• _ACTIVITY_:
Return all of the entries exactly, but do not include the pictures.

• _SUPPLIED DATA_:
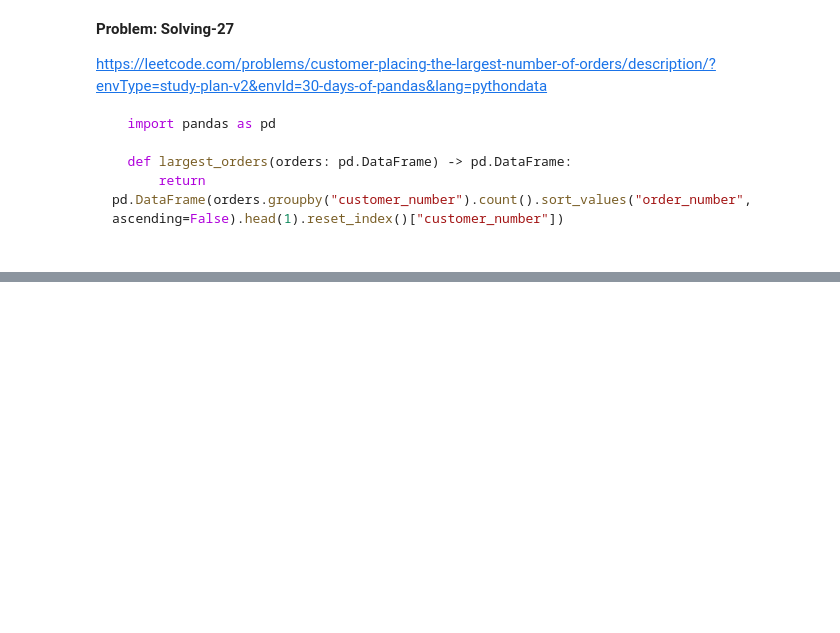
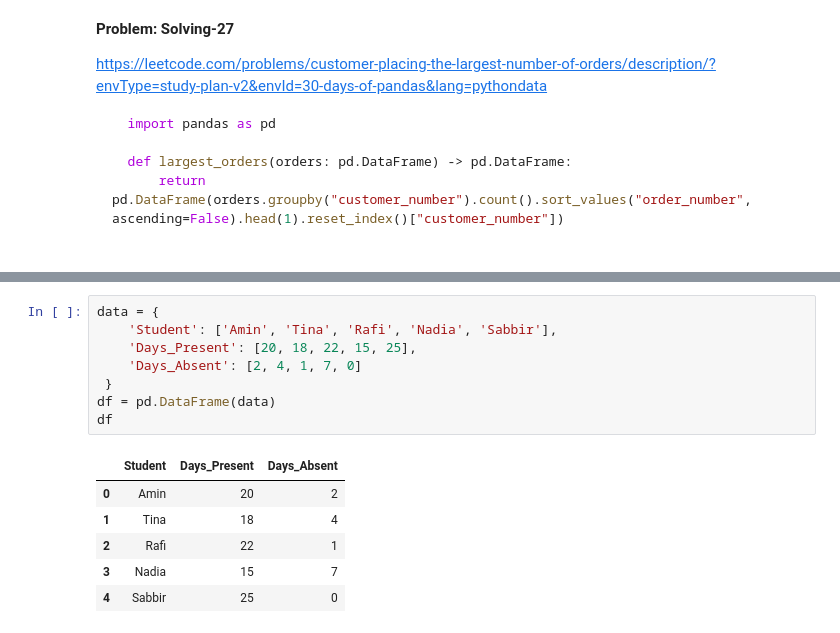
Before and after one commit to coderzaman/Data-Analysis-With-Pandas, a Jupyter notebook: Data_Analysis_With_Pandas.ipynb, the cells around one changed output, grey strips where cells are left out. Drawn from its saved outputs; the diff is of its cells as text; blank space fills up the shorter version.

```diff
--- a/Data_Analysis_With_Pandas.ipynb
+++ b/Data_Analysis_With_Pandas.ipynb
@@ -3392,0 +3561,15 @@ https://leetcode.com/problems/customer-placing-the-largest-number-of-orders/desc
+# %%
+data = {
+ 	'Student': ['Amin', 'Tina', 'Rafi', 'Nadia', 'Sabbir'],
+ 	'Days_Present': [20, 18, 22, 15, 25],
+ 	'Days_Absent': [2, 4, 1, 7, 0]
+ }
+df = pd.DataFrame(data)
+df
+# %% [output]
+|  | Student | Days_Present | Days_Absent |
+| 0 | Amin | 20 | 2 |
+| 1 | Tina | 18 | 4 |
+| 2 | Rafi | 22 | 1 |
+| 3 | Nadia | 15 | 7 |
+| 4 | Sabbir | 25 | 0 |
```
Also changed, not shown: parts of 25 cells of this notebook.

• _SOLUTION TO THE EXERCISE_:
Before and after one commit to coderzaman/Data-Analysis-With-Pandas, a Jupyter notebook: Data_Analysis_With_Pandas.ipynb, the cells around one changed output, grey strips where cells are left out. Drawn from its saved outputs; the diff is of its cells as text; blank space fills up the shorter version.

```diff
--- a/Data_Analysis_With_Pandas.ipynb
+++ b/Data_Analysis_With_Pandas.ipynb
@@ -3392,0 +3561,15 @@ https://leetcode.com/problems/customer-placing-the-largest-number-of-orders/desc
+# %%
+data = {
+ 	'Student': ['Amin', 'Tina', 'Rafi', 'Nadia', 'Sabbir'],
+ 	'Days_Present': [20, 18, 22, 15, 25],
+ 	'Days_Absent': [2, 4, 1, 7, 0]
+ }
+df = pd.DataFrame(data)
+df
+# %% [output]
+|  | Student | Days_Present | Days_Absent |
+| 0 | Amin | 20 | 2 |
+| 1 | Tina | 18 | 4 |
+| 2 | Rafi | 22 | 1 |
+| 3 | Nadia | 15 | 7 |
+| 4 | Sabbir | 25 | 0 |
```
Also changed, not shown: parts of 25 cells of this notebook.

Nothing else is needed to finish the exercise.